“What’s his name?” someone said.

“Hummer,” said Maya. “We were going to name him Marlboro, but Garik figured he’s as big as a Hummer. He’s really a sweetie, he’s just nervous around strangers.”

Everyone trooped in through a glassed-in porch to a kitchen with marble counters and a brass-trimmed La Cornue oven and a cabinet wine cellar the size of three phone booths. Somebody whistled.

“Do you reckon he owns or rents?”

“Either way, he’s loaded.”

“Where the devil does he get his money?”

“Ts, the wife might hear you.”

Darya dumped her sweater on a wicker chair on the back porch, in case it grew chilly later on, and went out to the car to fetch an armload of tulips stapled up in bright paper. As she headed back toward the porch, Alexei was draping his hoodie and her wrap over his backpack, but when he headed on into the kitchen, the garments tumbled onto the floor. She laid her tulips on a chair, picked up the wraps, and brushed them off. It was wrong, of course, but something made her prod his backpack with her fingers. Empty, except for one hard thing. The zipper was open a few centimeters, and she slipped a finger in and felt metal. She widened the gap. She could see the revolver, read the word Judge on the barrel. She zipped up the backpack, and covered it again with the clothing. When she looked up, Alexei was there.

“What are you doing?” he said.

“My sweater fell on the floor,” Darya said.

“Did you just go through my backpack?”

“Alexei, you can’t seriously intend—”

Like the others they had been speaking Russian, but he switched to
English, as if no one else understood the language: “Be quiet!”

She whispered, “This is crazy. Surely he’s armed.”

He said through clenched teeth, “Shut up.”

Glancing around, he reached into the backpack and removed the Judge, with its burnished steel and black grip and red sight. He pocketed it in his trousers, where the bulge was obscured by his apron.

Moving close, he whispered hotly in her ear, “I’m not planning anything tonight. I just can’t leave it at home. My mother might find it.”

He disappeared into the house.

Her heart racing, Darya went through the steaming kitchen to arrange the flowers in the living room and dining room. Maya, drinking a martini, came in to direct her. Like an actress with an Irish face playing an Oriental courtesan in an old movie, she used mascara to extend her canthi.
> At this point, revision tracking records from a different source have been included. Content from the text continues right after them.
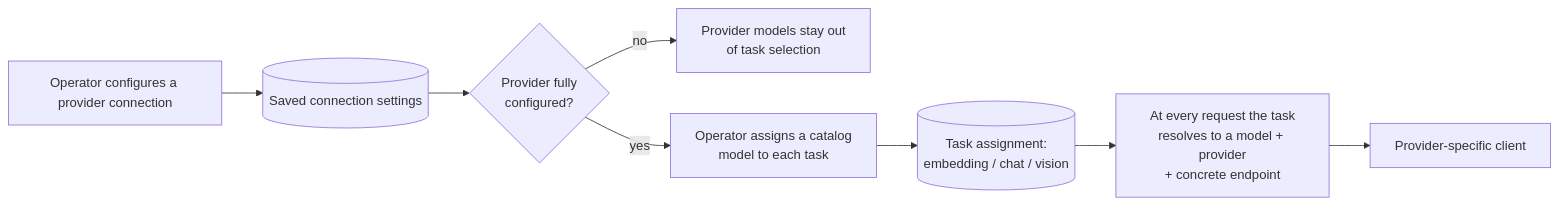
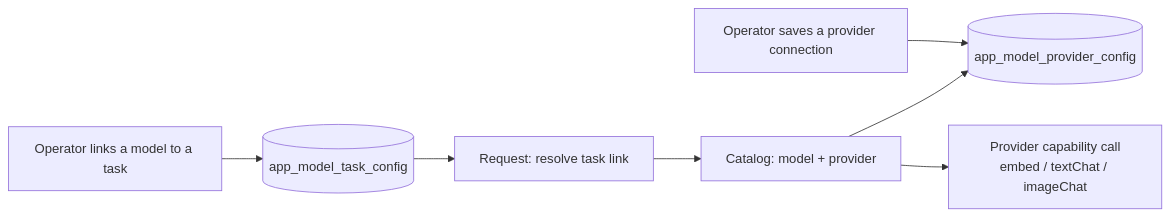
One commit to kyung-lee-official/neuxus changed the diagram in docs/model-management/README.md. Above: the diagram before and after it, drawn with Mermaid. The commit also changed other lines of this file, not shown here.

Commit message:
docs: update README to clarify model management structure and terminology

````diff
--- a/docs/model-management/README.md
+++ b/docs/model-management/README.md
@@ -24,15 +21,16 @@
 ```mermaid
 ---
 theme: neo-dark
 ---
 flowchart LR
-  a1[Operator configures a provider connection]
-  a2[(Saved connection settings)]
+  a1[Operator saves a provider connection]
+  a2[(app_model_provider_config)]
   a1 --> a2
-  a2 --> a3{Provider fully\nconfigured?}
-  a3 -- no --> a4[Provider models stay out\nof task selection]
-  a3 -- yes --> a5[Operator assigns a catalog\nmodel to each task]
-  a5 --> a6[(Task assignment:\nembedding / chat / vision)]
-  a6 --> a7[At every request the task\nresolves to a model + provider\n+ concrete endpoint]
-  a7 --> a8[Provider-specific client]
+  a3[Operator links a model to a task]
+  a4[(app_model_task_config)]
+  a3 --> a4
+  a4 --> a5[Request: resolve task link]
+  a5 --> a6[Catalog: model + provider]
+  a6 --> a2
+  a6 --> a7[Provider capability call\nembed / textChat / imageChat]
 ```
````
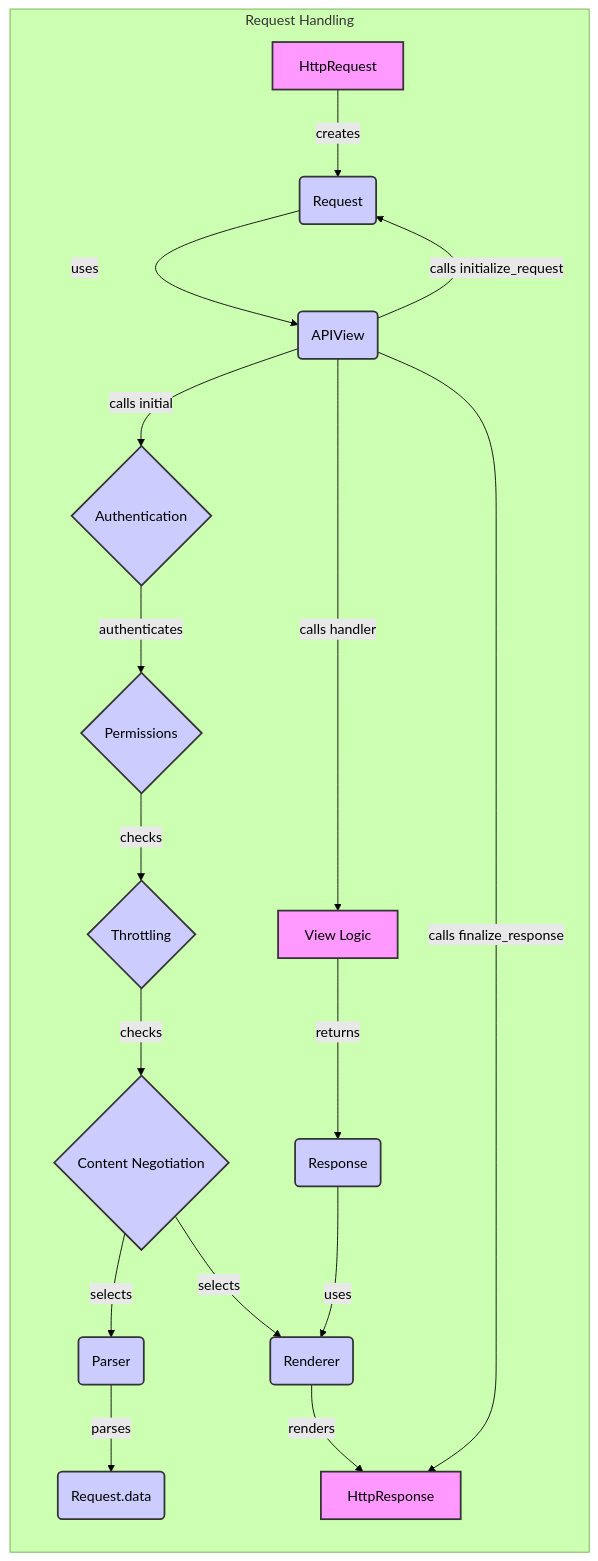
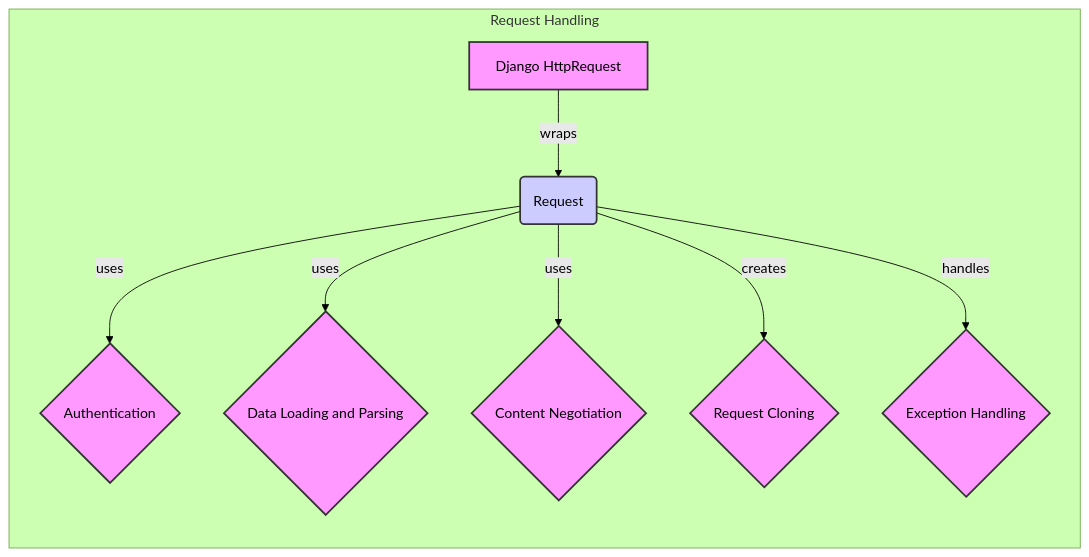
The diagram in django-rest-framework/Request Handling.md (CodeBoarding/GeneratedOnBoardings), drawn with Mermaid (forest theme) before and after one commit. The commit also changed other lines of this file and 11 other files, not shown here.

````diff
--- a/django-rest-framework/Request Handling.md
+++ b/django-rest-framework/Request Handling.md
@@ -5,36 +5,21 @@
 ```mermaid
 graph LR
     subgraph Request Handling
-    A[HttpRequest] -- creates --> B(Request) 
-    B -- uses --> C(APIView) 
-    C -- calls initialize_request --> B
-    C -- calls initial --> D{Authentication} 
-    D -- authenticates --> E{Permissions} 
-    E -- checks --> F{Throttling} 
-    F -- checks --> G{Content Negotiation} 
-    G -- selects --> H(Parser) 
-    H -- parses --> I(Request.data) 
-    G -- selects --> J(Renderer) 
-    C -- calls handler --> K[View Logic] 
-    K -- returns --> L(Response) 
-    L -- uses --> J
-    J -- renders --> M[HttpResponse]
-    C -- calls finalize_response --> M
+    A[Django HttpRequest] -- wraps --> B(Request) 
+    B -- uses --> C{Authentication}
+    B -- uses --> D{Data Loading and Parsing}
+    B -- uses --> E{Content Negotiation}
+    B -- creates --> F{Request Cloning}
+    B -- handles --> G{Exception Handling}
     end
 
     style A fill:#f9f,stroke:#333,stroke-width:2px
     style B fill:#ccf,stroke:#333,stroke-width:2px
-    style C fill:#ccf,stroke:#333,stroke-width:2px
-    style D fill:#ccf,stroke:#333,stroke-width:2px
-    style E fill:#ccf,stroke:#333,stroke-width:2px
-    style F fill:#ccf,stroke:#333,stroke-width:2px
-    style G fill:#ccf,stroke:#333,stroke-width:2px
-    style H fill:#ccf,stroke:#333,stroke-width:2px
-    style I fill:#ccf,stroke:#333,stroke-width:2px
-    style J fill:#ccf,stroke:#333,stroke-width:2px
-    style K fill:#f9f,stroke:#333,stroke-width:2px
-    style L fill:#ccf,stroke:#333,stroke-width:2px
-    style M fill:#f9f,stroke:#333,stroke-width:2px
+    style C fill:#f9f,stroke:#333,stroke-width:2px
+    style D fill:#f9f,stroke:#333,stroke-width:2px
+    style E fill:#f9f,stroke:#333,stroke-width:2px
+    style F fill:#f9f,stroke:#333,stroke-width:2px
+    style G fill:#f9f,stroke:#333,stroke-width:2px
 
 
 ```
````
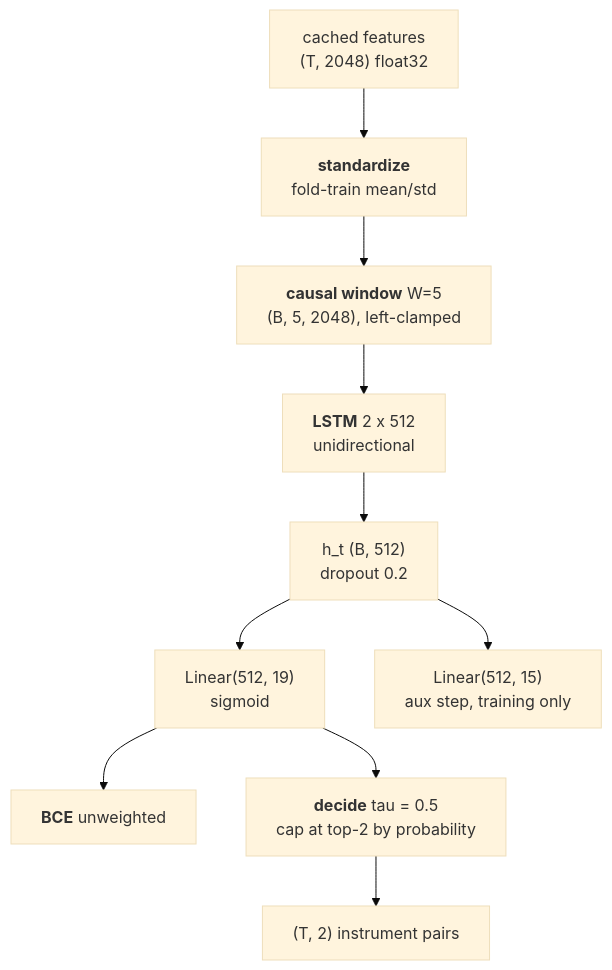
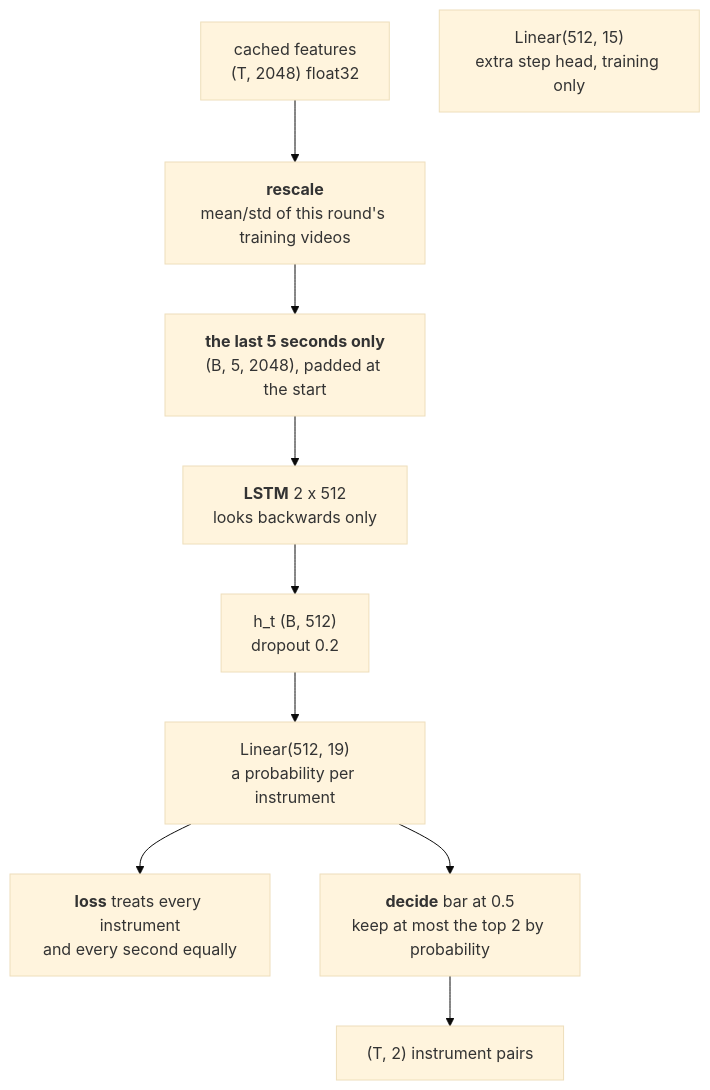
Before and after one commit to wylliamunlimited/pitvis-phase-recognition: the first of 4 diagrams in notes/models/instrument-variants.md, drawn with Mermaid (base theme). The commit also changed other lines of this file, not shown here.

First line of the commit message:
docs(instrument-variants): plain language, same numbers

````diff
--- a/notes/models/instrument-variants.md
+++ b/notes/models/instrument-variants.md
@@ -89,17 +108,16 @@
 ```mermaid
 flowchart TD
     F["cached features<br/>(T, 2048) float32"]
-    STD["<b>standardize</b><br/>fold-train mean/std"]
-    W["<b>causal window</b> W=5<br/>(B, 5, 2048), left-clamped"]
-    L["<b>LSTM</b> 2 x 512<br/>unidirectional"]
+    STD["<b>rescale</b><br/>mean/std of this round's training videos"]
+    W["<b>the last 5 seconds only</b><br/>(B, 5, 2048), padded at the start"]
+    L["<b>LSTM</b> 2 x 512<br/>looks backwards only"]
     H["h_t (B, 512)<br/>dropout 0.2"]
-    I["Linear(512, 19)<br/>sigmoid"]
-    S["Linear(512, 15)<br/>aux step, training only"]
-    LOSS["<b>BCE</b> unweighted"]
-    D["<b>decide</b> tau = 0.5<br/>cap at top-2 by probability"]
+    I["Linear(512, 19)<br/>a probability per instrument"]
+    S["Linear(512, 15)<br/>extra step head, training only"]
+    LOSS["<b>loss</b> treats every instrument<br/>and every second equally"]
+    D["<b>decide</b> bar at 0.5<br/>keep at most the top 2 by probability"]
     P["(T, 2) instrument pairs"]
     F --> STD --> W --> L --> H
     H --> I --> LOSS
     I --> D --> P
-    H --> S
 ```
````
“Oh, those tulips are a lovely touch,” she said. “Why don’t you leave a bouquet in the living room and bring the rest of them downstairs by the sauna. Here’s a vase, it was blown by some bigtime glass artist. I can never remember his goddamn name—brain dead, ha, ha!—but it cost sixteen hundred dollars at a gallery in Santa Fe. It’s named ‘Tranquility,’ but Garik thinks it looks like a war on an alien planet. You see the laser beams shooting? We’ll leave this one on the mantelpiece.”

Alexei banged through the swinging doors from the kitchen, carrying a platter of hors d’oeuvres.

“Downstairs,” Maya said. “You’ll see where, on the table.”

When he had gone, she added, “He’s gorgeous.”

“He’s eighteen,” Darya said.

“Were you afraid I was going to pants him in the living room?” Maya said. “How old do you think I am? Some old hag, apparently.”

“Twenties, I’d say.”

The lie soothed Maya. “Thirty-five, actually,” she said. “It’s the cream I use: Elizabeth Arden. I like the sound, so—I don’t know— English. Oh, everything smells so yummy out there. I’m so glad we found you guys. You know, we’ve been here for a year, and we only just learned about the Cherry Orchard.”

“What are you doing in Chicago?” Darya said.

“My husband’s investing in properties on behalf of partners in Russia. You know how it is. Safer here.”

“Where is he?” Darya asked.

“Oh, he’ll be back soon, he had something to attend to.”

Soon the kitchen was a flurry of activity. Fish steaks to grill, salads to toss, beef to lay out in pans. Pelmeni tumbled in cauldrons of bouillon, steaming the windows, and the smell of the boiled dough and beef filled the house. Lyuba was usually unflappable amid the chaos of a party, but tonight she kept muttering, “Ridiculous! Unbelievable!” and extending her lower lip, like a pouting child, to blow a strand of purple-tinted hair from her eyes. She was a stout woman with flour in her mustache, used to getting her way, but she unsuccessfully had fought her husband’s plan to serve sirloin instead of the Kobe beef Garik had requested. Her husband had gleefully embraced the idea of swindling an anti-Semite after Garik had sneered at Jews. “It can’t go wrong,” he had told her. “If Garik notices, I’ll just tell him I couldn’t find Kobe beef at such short notice, and we’ll bill him for sirloin. If not, we’ve made a fool of him. Just marinade it in soy sauce and slice it thin.” It had fallen on her to cook the sirloin and hope for the best, and she kept barking at Alexei whenever he got underfoot.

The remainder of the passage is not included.